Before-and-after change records
- - -

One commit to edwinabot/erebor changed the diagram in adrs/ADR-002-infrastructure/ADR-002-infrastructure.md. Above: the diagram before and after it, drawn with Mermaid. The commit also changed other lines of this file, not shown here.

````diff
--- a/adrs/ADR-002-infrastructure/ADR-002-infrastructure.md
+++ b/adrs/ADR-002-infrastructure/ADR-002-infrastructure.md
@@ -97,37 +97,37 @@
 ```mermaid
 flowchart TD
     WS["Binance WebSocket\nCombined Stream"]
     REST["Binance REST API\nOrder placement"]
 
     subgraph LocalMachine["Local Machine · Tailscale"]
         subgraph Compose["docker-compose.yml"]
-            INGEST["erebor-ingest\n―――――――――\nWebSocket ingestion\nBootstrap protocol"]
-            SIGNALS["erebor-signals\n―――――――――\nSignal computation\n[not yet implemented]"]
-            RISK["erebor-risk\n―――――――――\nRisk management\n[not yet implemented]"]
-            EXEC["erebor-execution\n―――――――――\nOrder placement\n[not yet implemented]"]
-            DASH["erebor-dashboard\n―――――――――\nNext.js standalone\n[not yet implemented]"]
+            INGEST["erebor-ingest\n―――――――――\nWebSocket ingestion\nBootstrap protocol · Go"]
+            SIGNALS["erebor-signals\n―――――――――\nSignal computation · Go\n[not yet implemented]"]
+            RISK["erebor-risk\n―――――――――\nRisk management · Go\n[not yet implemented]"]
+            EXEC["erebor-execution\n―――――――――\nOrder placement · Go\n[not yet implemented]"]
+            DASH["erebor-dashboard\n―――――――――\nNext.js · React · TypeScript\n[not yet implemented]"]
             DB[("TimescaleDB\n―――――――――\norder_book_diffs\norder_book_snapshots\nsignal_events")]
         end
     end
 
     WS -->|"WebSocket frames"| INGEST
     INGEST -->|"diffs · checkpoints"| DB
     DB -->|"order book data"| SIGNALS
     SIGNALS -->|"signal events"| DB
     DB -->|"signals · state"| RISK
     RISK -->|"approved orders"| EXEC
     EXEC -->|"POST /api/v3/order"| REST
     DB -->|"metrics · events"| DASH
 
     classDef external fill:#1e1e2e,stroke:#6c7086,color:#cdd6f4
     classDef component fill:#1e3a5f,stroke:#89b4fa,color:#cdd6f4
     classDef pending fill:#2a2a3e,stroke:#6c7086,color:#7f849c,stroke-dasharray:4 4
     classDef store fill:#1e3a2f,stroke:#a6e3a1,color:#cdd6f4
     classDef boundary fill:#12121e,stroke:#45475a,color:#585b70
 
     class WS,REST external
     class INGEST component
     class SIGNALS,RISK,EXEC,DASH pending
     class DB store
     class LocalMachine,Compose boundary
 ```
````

- - -

§ WHAT IS REQUIRED
Each record should be repeated in full, exactly as it is written.

§ OUTPUT
One commit to edwinabot/erebor changed the diagram in adrs/ADR-002-infrastructure/ADR-002-infrastructure.md. Above: the diagram before and after it, drawn with Mermaid. The commit also changed other lines of this file, not shown here.

````diff
--- a/adrs/ADR-002-infrastructure/ADR-002-infrastructure.md
+++ b/adrs/ADR-002-infrastructure/ADR-002-infrastructure.md
@@ -97,37 +97,37 @@
 ```mermaid
 flowchart TD
     WS["Binance WebSocket\nCombined Stream"]
     REST["Binance REST API\nOrder placement"]
 
     subgraph LocalMachine["Local Machine · Tailscale"]
         subgraph Compose["docker-compose.yml"]
-            INGEST["erebor-ingest\n―――――――――\nWebSocket ingestion\nBootstrap protocol"]
-            SIGNALS["erebor-signals\n―――――――――\nSignal computation\n[not yet implemented]"]
-            RISK["erebor-risk\n―――――――――\nRisk management\n[not yet implemented]"]
-            EXEC["erebor-execution\n―――――――――\nOrder placement\n[not yet implemented]"]
-            DASH["erebor-dashboard\n―――――――――\nNext.js standalone\n[not yet implemented]"]
+            INGEST["erebor-ingest\n―――――――――\nWebSocket ingestion\nBootstrap protocol · Go"]
+            SIGNALS["erebor-signals\n―――――――――\nSignal computation · Go\n[not yet implemented]"]
+            RISK["erebor-risk\n―――――――――\nRisk management · Go\n[not yet implemented]"]
+            EXEC["erebor-execution\n―――――――――\nOrder placement · Go\n[not yet implemented]"]
+            DASH["erebor-dashboard\n―――――――――\nNext.js · React · TypeScript\n[not yet implemented]"]
             DB[("TimescaleDB\n―――――――――\norder_book_diffs\norder_book_snapshots\nsignal_events")]
         end
     end
 
     WS -->|"WebSocket frames"| INGEST
     INGEST -->|"diffs · checkpoints"| DB
     DB -->|"order book data"| SIGNALS
     SIGNALS -->|"signal events"| DB
     DB -->|"signals · state"| RISK
     RISK -->|"approved orders"| EXEC
     EXEC -->|"POST /api/v3/order"| REST
     DB -->|"metrics · events"| DASH
 
     classDef external fill:#1e1e2e,stroke:#6c7086,color:#cdd6f4
     classDef component fill:#1e3a5f,stroke:#89b4fa,color:#cdd6f4
     classDef pending fill:#2a2a3e,stroke:#6c7086,color:#7f849c,stroke-dasharray:4 4
     classDef store fill:#1e3a2f,stroke:#a6e3a1,color:#cdd6f4
     classDef boundary fill:#12121e,stroke:#45475a,color:#585b70
 
     class WS,REST external
     class INGEST component
     class SIGNALS,RISK,EXEC,DASH pending
     class DB store
     class LocalMachine,Compose boundary
 ```
````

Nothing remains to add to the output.